~ Brooke shared that we are going to start a "Chair Ministry" in which people will sign up to come early to set up the chairs and move the chairs.
~ Also, there will be a gin up sheet to bring
~ Feb 5 & 6 there will be a free concert with workshop. Contact Brooke for details
~ Other ministry opportunities are listed in the bulletin
Darlene ushered us into worship with a tender musical arrangement. Then we sang songs from the blue song book followed by the taking of the offering. The youth helped with leading the singing and the offering.
After leading us in a time of prayer, Brad began his message.
We Need Each Other
Brad began by sharing a small note that was placed on his desk, "Blessed Beyond All Measure."
When we think of being blessed, we often picture it as having everything we need. Blessed for many is having all the money they need so they can be self-sufficient. It's the American way, to be independent, free of having to rely on others.
Without even doing it intentionally, we push people away so we can be isolated in the midst of others, totally independent. We go to the gym, put on our earbuds and create our own surround-sound.
What a lot of Americans are doing is experiencing a sense of blessedness that is superficial, blessed with external blessings -- cars, homes, things. But God has a different idea of blessedness.
In the opening section of Genesis, the Bible states "It is not good for man to be alone." This became the basis of a key point the pastor would make in today's sermon.
Brad cited Ephesians 2. "You are citizens ...members of the household of God... one body." We are knit together. We are not independent but part of a larger whole, a spiritual family. And God created us with this need to be a part of others' live --as opposed to apart from others -- which means if we're independent, we're out of touch with God's intention for us.
He compared the difference between how we relate to strangers and to family. When a stranger comes over, we would be surprised if they went straight to the fridge and began helping themselves. But when family comes home for the holidays, there is no need for them to ask permission to make a sandwich out of whatever they find in the pantry and refrigerator.
Being "family" means, "My home is your home." It's a willingness to share our space, and our hearts.
When we have that kind of love for each other, non-believers looking in from the outside wonder how we can treat one another so. It's all about being a community of people doing life together.

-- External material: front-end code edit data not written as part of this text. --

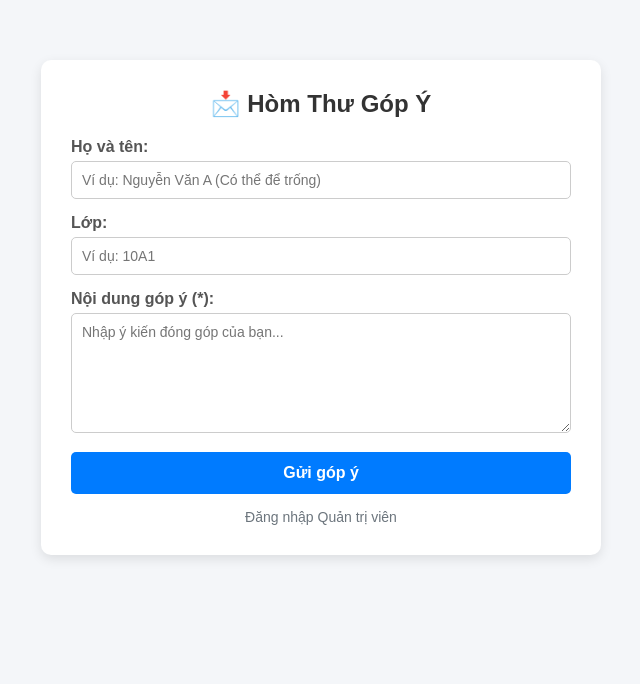
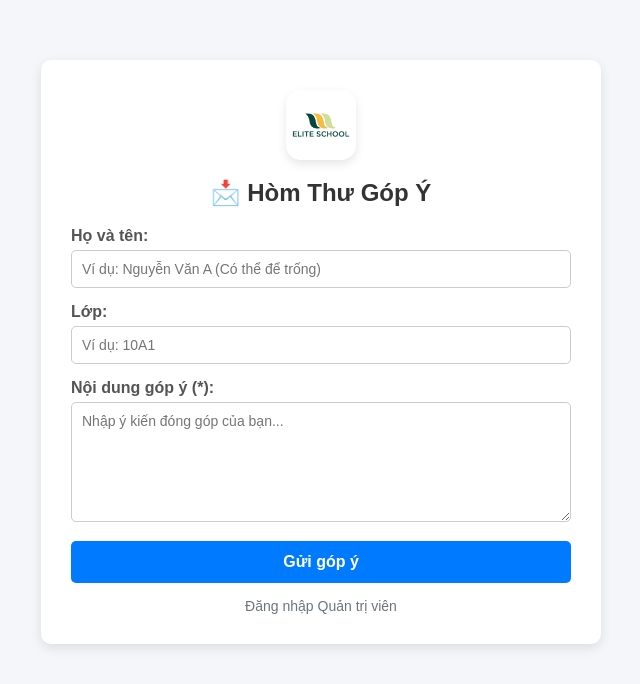
Before and after one commit to xiangkaiwen110608-blip/WedHocSinh, a Flask app: page / in a window 1280 px wide. Shown: the top 684 px of the page, without its empty margins (319-959 px from the left). Run offline with Flask 3, Linux system fonts and the light colour scheme.

Commit message:
Update index.html

```diff
--- a/templates/index.html
+++ b/templates/index.html
@@ -4,7 +4,7 @@
     <meta charset="UTF-8">
     <meta name="viewport" content="width=device-width, initial-scale=1.0">
     <title>Hòm Thư Góp Ý Học Sinh</title>
-    <!-- Thêm icon logo -->
+    <!-- Thêm icon logo trên tab -->
     <link rel="icon" type="image/png" href="{{ url_for('static', filename='logo.png') }}">
     <style>
         body { font-family: Arial, sans-serif; background: #f4f6f9; margin: 0; padding: 20px; }
@@ -44,6 +44,11 @@
 </head>
 <body>
     <div class="container">
+        <!-- Logo bo góc ở trang chủ -->
+        <div style="text-align: center; margin-bottom: 15px;">
+            <img src="{{ url_for('static', filename='logo.png') }}" alt="Logo" style="width: 70px; height: 70px; border-radius: 15px; object-fit: cover; box-shadow: 0 4px 10px rgba(0,0,0,0.1);">
+        </div>
+
         <h2>📩 Hòm Thư Góp Ý</h2>
 
         {% with messages = get_flashed_messages(with_categories=true) %}
```
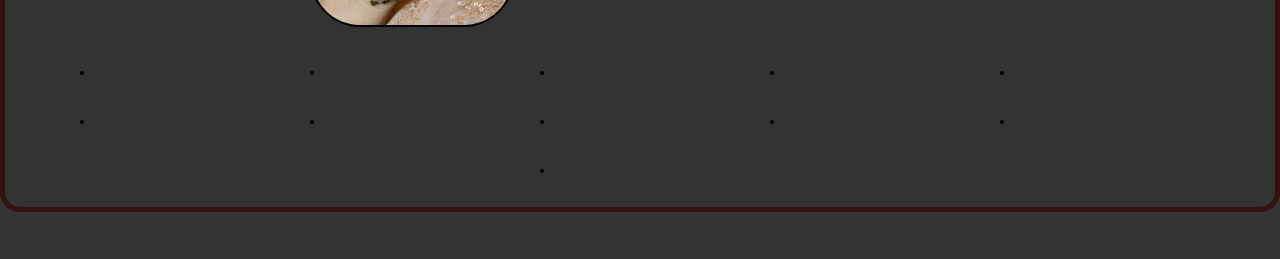
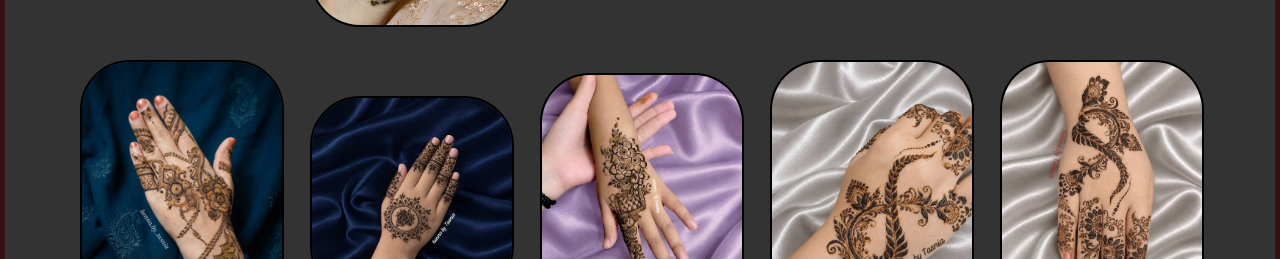
Before and after one commit to hassamxo20-lgtm/hennabytasnia, a plain HTML site: page Gallary.html in a window 1280 px wide. Shown: the part 3318-3577 px from the top of the page. Drawn offline with Linux system fonts and the light colour scheme.

Commit message:
Update Gallary.html

```diff
--- a/Gallary.html
+++ b/Gallary.html
@@ -384,51 +384,51 @@
         </div>
 
         <div class="pics-gallary">
-            <a target="_blank" href="henna.pics/pic42.jpg"><img class="img1" src="henna.pics/pic43.jpg" alt="" loading="lazy" decoding="async"></a>
+            <a target="_blank" href="henna.pics/pic42.jpg"><img class="img1" src="henna.pics/pic43.jpeg" alt="" loading="lazy" decoding="async"></a>
         </div>
 
         <div class="pics-gallary">
-            <a target="_blank" href="henna.pics/pic42.jpg"><img class="img1" src="henna.pics/pic44.jpg" alt="" loading="lazy" decoding="async"></a>
+            <a target="_blank" href="henna.pics/pic42.jpg"><img class="img1" src="henna.pics/pic44.jpeg" alt="" loading="lazy" decoding="async"></a>
         </div>
 
         <div class="pics-gallary">
-            <a target="_blank" href="henna.pics/pic42.jpg"><img class="img1" src="henna.pics/pic45.jpg" alt="" loading="lazy" decoding="async"></a>
+            <a target="_blank" href="henna.pics/pic42.jpg"><img class="img1" src="henna.pics/pic45.jpeg" alt="" loading="lazy" decoding="async"></a>
         </div>
 
         <div class="pics-gallary">
-            <a target="_blank" href="henna.pics/pic42.jpg"><img class="img1" src="henna.pics/pic47.jpg" alt="" loading="lazy" decoding="async"></a>
+            <a target="_blank" href="henna.pics/pic42.jpg"><img class="img1" src="henna.pics/pic47.jpeg" alt="" loading="lazy" decoding="async"></a>
         </div>
 
         <div class="pics-gallary">
-            <a target="_blank" href="henna.pics/pic42.jpg"><img class="img1" src="henna.pics/pic49.jpg" alt="" loading="lazy" decoding="async"></a>
+            <a target="_blank" href="henna.pics/pic42.jpg"><img class="img1" src="henna.pics/pic49.jpeg" alt="" loading="lazy" decoding="async"></a>
         </div>
 
         <div class="pics-gallary">
-            <a target="_blank" href="henna.pics/pic42.jpg"><img class="img1" src="henna.pics/pic50.jpg" alt="" loading="lazy" decoding="async"></a>
+            <a target="_blank" href="henna.pics/pic42.jpg"><img class="img1" src="henna.pics/pic50.jpeg" alt="" loading="lazy" decoding="async"></a>
         </div>
 
         <div class="pics-gallary">
-            <a target="_blank" href="henna.pics/pic42.jpg"><img class="img1" src="henna.pics/pic52.jpg" alt="" loading="lazy" decoding="async"></a>
+            <a target="_blank" href="henna.pics/pic42.jpg"><img class="img1" src="henna.pics/pic52.jpeg" alt="" loading="lazy" decoding="async"></a>
         </div>
 
         <div class="pics-gallary">
-            <a target="_blank" href="henna.pics/pic42.jpg"><img class="img1" src="henna.pics/pic53.jpg" alt="" loading="lazy" decoding="async"></a>
+            <a target="_blank" href="henna.pics/pic42.jpg"><img class="img1" src="henna.pics/pic53.jpeg" alt="" loading="lazy" decoding="async"></a>
         </div>
 
         <div class="pics-gallary">
-            <a target="_blank" href="henna.pics/pic42.jpg"><img class="img1" src="henna.pics/pic54.jpg" alt="" loading="lazy" decoding="async"></a>
+            <a target="_blank" href="henna.pics/pic42.jpg"><img class="img1" src="henna.pics/pic54.jpeg" alt="" loading="lazy" decoding="async"></a>
         </div>
 
         <div class="pics-gallary">
-            <a target="_blank" href="henna.pics/pic42.jpg"><img class="img1" src="henna.pics/pic55.jpg" alt="" loading="lazy" decoding="async"></a>
+            <a target="_blank" href="henna.pics/pic42.jpg"><img class="img1" src="henna.pics/pic55.jpeg" alt="" loading="lazy" decoding="async"></a>
         </div>
 
         <div class="pics-gallary">
-            <a target="_blank" href="henna.pics/pic42.jpg"><img class="img1" src="henna.pics/pic56.jpg" alt="" loading="lazy" decoding="async"></a>
+            <a target="_blank" href="henna.pics/pic42.jpg"><img class="img1" src="henna.pics/pic56.jpeg" alt="" loading="lazy" decoding="async"></a>
         </div>
 
         <div class="pics-gallary">
-            <a target="_blank" href="henna.pics/pic42.jpg"><img class="img1" src="henna.pics/pic57.jpg" alt="" loading="lazy" decoding="async"></a>
+            <a target="_blank" href="henna.pics/pic42.jpg"><img class="img1" src="henna.pics/pic57.jpeg" alt="" loading="lazy" decoding="async"></a>
         </div>
 
 
```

Romans 15:7 shows one way to praise God that we haven't thought about. "Accept one another, just as Christ accepted you, in praise to God."
It's a place where we are just who we are, as we are. Becoming a family takes time. It takes commitment. And it takes Christ.
If you say, "I don't have time for that," what you're saying is you don't have time for people.
It's challenging, but it's where life really happens. Every one of us needs a spiritual family. Because we all have needs, and those needs are met through the family of God, our spiritual family. We have a need for relationships braided together by the Spirit of Christ.
Christianity is about the shared relationship of spiritual life. Throughout Scripture we see this sharing of faith. "Wherever two or three are gathered together, there I am in the midst of them."
Too many of our lives are lived alone. We drive to work alone. We study the Bible alone. We cry alone. Jesus calls us to something more.